Futures and options are both derivatives – meaning a security whose value solely depends on the value of the underlying asset.
- A future derives its value from the commodities or currencies which it represents
- An option derives its value from the underlying stock
Futures and options were indistinguishable for most of recorded history – the first example of a derivative trade is from Plato, commenting on an investor who purchased the rights to use olive presses before a harvest, then resold the rights afterwards.

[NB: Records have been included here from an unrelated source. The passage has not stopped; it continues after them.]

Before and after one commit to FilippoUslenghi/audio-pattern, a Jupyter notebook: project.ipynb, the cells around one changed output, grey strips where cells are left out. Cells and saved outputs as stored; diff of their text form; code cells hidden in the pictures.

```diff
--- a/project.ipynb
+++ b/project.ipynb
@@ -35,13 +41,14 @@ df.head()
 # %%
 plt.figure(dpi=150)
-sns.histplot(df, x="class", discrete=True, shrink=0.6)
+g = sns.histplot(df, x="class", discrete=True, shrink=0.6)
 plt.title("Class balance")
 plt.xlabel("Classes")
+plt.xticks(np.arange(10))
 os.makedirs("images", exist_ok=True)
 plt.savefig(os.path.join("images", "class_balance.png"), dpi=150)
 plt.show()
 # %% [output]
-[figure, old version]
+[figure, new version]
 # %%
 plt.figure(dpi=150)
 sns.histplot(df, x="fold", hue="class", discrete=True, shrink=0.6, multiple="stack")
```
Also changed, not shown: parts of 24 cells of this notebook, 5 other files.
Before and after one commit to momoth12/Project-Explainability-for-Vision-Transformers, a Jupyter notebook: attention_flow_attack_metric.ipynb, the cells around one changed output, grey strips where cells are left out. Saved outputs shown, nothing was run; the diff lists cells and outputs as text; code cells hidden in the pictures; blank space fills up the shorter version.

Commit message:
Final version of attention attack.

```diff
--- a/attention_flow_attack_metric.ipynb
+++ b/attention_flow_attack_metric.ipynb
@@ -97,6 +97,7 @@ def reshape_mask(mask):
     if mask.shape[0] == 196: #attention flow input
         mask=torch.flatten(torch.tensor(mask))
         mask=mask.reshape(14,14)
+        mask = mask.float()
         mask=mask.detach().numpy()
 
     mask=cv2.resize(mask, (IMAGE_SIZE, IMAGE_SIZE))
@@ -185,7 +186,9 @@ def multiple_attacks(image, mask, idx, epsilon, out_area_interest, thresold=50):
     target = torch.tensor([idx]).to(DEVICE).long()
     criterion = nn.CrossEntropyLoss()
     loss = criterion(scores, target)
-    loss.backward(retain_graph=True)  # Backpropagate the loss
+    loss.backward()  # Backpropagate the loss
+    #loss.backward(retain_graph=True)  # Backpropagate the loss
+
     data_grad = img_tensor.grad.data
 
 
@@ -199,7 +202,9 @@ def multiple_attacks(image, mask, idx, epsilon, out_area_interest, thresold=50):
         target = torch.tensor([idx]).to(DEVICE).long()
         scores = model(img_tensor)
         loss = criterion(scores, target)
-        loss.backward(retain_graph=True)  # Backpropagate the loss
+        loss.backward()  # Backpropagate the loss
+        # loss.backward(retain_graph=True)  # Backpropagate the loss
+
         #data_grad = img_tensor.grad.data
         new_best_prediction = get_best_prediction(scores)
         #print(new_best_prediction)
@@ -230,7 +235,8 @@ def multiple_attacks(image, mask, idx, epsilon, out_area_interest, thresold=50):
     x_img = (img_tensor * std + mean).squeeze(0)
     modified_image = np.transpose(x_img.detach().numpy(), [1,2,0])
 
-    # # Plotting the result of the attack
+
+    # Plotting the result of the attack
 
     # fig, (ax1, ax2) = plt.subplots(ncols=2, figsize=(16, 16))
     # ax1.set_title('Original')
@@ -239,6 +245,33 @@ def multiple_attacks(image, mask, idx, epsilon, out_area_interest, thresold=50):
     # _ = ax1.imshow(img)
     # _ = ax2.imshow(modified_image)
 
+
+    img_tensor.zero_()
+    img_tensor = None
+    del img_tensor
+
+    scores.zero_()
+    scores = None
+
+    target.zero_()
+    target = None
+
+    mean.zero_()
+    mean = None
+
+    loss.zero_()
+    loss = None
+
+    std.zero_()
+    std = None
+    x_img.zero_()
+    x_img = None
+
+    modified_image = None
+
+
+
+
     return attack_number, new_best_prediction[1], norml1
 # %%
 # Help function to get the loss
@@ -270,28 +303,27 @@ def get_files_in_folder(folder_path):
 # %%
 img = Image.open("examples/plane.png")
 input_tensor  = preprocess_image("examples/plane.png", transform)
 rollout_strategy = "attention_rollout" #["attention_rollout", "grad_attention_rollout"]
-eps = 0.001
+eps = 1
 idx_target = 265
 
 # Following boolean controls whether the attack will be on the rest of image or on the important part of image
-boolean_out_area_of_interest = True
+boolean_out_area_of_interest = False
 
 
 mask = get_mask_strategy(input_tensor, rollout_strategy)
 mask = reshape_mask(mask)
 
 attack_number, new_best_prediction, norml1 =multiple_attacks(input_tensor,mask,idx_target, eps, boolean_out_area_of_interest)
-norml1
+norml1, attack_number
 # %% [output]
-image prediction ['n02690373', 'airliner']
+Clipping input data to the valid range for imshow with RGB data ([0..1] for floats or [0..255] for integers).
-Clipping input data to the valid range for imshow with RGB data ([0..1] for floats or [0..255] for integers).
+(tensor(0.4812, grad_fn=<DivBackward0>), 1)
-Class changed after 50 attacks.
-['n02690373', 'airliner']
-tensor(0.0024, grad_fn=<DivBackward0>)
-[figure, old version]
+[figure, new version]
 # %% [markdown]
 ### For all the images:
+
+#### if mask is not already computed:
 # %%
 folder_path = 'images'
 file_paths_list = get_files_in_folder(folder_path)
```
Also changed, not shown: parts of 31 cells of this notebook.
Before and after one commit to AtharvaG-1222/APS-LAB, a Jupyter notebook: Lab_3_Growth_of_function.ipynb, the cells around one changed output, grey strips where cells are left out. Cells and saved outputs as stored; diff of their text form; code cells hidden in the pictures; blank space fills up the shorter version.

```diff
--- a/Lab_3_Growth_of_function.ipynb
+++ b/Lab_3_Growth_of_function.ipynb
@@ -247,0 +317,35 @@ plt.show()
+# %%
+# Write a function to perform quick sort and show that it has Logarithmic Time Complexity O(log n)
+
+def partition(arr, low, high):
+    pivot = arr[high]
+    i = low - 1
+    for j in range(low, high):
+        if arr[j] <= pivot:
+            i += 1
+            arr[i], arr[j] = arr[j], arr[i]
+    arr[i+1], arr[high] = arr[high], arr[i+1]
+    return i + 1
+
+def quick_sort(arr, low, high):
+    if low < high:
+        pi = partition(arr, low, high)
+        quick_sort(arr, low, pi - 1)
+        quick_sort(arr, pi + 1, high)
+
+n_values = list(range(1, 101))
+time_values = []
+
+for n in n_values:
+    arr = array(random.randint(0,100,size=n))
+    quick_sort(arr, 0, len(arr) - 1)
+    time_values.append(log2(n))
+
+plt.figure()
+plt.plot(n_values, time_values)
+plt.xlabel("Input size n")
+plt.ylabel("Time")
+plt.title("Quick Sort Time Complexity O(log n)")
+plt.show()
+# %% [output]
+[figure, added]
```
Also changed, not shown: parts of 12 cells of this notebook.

In the 19th century, futures became standardized and regulated in the United States, as they were an essential part of the agriculture market (which is why Futures are traded out of the Chicago Mercantile Exchange in the Midwest, as opposed to New York). Options were standardized later, in the fallout of the stock crash and the Great Depression.